-- TASK TO COMPLETE --
All of the data is to be set down again without alteration.

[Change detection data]
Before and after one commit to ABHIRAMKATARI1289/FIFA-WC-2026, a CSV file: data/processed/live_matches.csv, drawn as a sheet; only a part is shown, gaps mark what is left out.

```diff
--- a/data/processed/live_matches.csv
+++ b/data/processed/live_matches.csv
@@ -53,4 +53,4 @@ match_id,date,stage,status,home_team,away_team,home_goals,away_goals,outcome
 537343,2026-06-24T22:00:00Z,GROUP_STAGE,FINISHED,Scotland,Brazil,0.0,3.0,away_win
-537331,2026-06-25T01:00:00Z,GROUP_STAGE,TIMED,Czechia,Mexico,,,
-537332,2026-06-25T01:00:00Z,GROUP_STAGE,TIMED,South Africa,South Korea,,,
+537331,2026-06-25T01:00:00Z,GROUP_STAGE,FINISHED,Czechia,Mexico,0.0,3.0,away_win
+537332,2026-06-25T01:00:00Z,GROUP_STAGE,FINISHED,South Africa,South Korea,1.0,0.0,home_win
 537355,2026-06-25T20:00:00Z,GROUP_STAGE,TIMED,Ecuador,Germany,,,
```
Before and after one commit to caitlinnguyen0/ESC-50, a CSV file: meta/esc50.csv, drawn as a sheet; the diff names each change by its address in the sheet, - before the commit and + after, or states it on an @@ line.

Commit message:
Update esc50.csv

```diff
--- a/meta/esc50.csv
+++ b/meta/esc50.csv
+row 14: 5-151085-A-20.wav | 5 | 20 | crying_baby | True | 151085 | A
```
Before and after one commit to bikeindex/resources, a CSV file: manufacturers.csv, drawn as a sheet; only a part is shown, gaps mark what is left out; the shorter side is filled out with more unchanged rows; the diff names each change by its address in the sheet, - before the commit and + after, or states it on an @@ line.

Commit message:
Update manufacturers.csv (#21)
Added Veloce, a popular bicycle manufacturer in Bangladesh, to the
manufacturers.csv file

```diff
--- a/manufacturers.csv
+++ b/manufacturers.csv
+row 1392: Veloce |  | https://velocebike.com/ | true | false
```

-- THE ANSWER --
Before and after one commit to ABHIRAMKATARI1289/FIFA-WC-2026, a CSV file: data/processed/live_matches.csv, drawn as a sheet; only a part is shown, gaps mark what is left out.

```diff
--- a/data/processed/live_matches.csv
+++ b/data/processed/live_matches.csv
@@ -53,4 +53,4 @@ match_id,date,stage,status,home_team,away_team,home_goals,away_goals,outcome
 537343,2026-06-24T22:00:00Z,GROUP_STAGE,FINISHED,Scotland,Brazil,0.0,3.0,away_win
-537331,2026-06-25T01:00:00Z,GROUP_STAGE,TIMED,Czechia,Mexico,,,
-537332,2026-06-25T01:00:00Z,GROUP_STAGE,TIMED,South Africa,South Korea,,,
+537331,2026-06-25T01:00:00Z,GROUP_STAGE,FINISHED,Czechia,Mexico,0.0,3.0,away_win
+537332,2026-06-25T01:00:00Z,GROUP_STAGE,FINISHED,South Africa,South Korea,1.0,0.0,home_win
 537355,2026-06-25T20:00:00Z,GROUP_STAGE,TIMED,Ecuador,Germany,,,
```
Before and after one commit to caitlinnguyen0/ESC-50, a CSV file: meta/esc50.csv, drawn as a sheet; the diff names each change by its address in the sheet, - before the commit and + after, or states it on an @@ line.

Commit message:
Update esc50.csv

```diff
--- a/meta/esc50.csv
+++ b/meta/esc50.csv
+row 14: 5-151085-A-20.wav | 5 | 20 | crying_baby | True | 151085 | A
```
Before and after one commit to bikeindex/resources, a CSV file: manufacturers.csv, drawn as a sheet; only a part is shown, gaps mark what is left out; the shorter side is filled out with more unchanged rows; the diff names each change by its address in the sheet, - before the commit and + after, or states it on an @@ line.

Commit message:
Update manufacturers.csv (#21)
Added Veloce, a popular bicycle manufacturer in Bangladesh, to the
manufacturers.csv file

```diff
--- a/manufacturers.csv
+++ b/manufacturers.csv
+row 1392: Veloce |  | https://velocebike.com/ | true | false
```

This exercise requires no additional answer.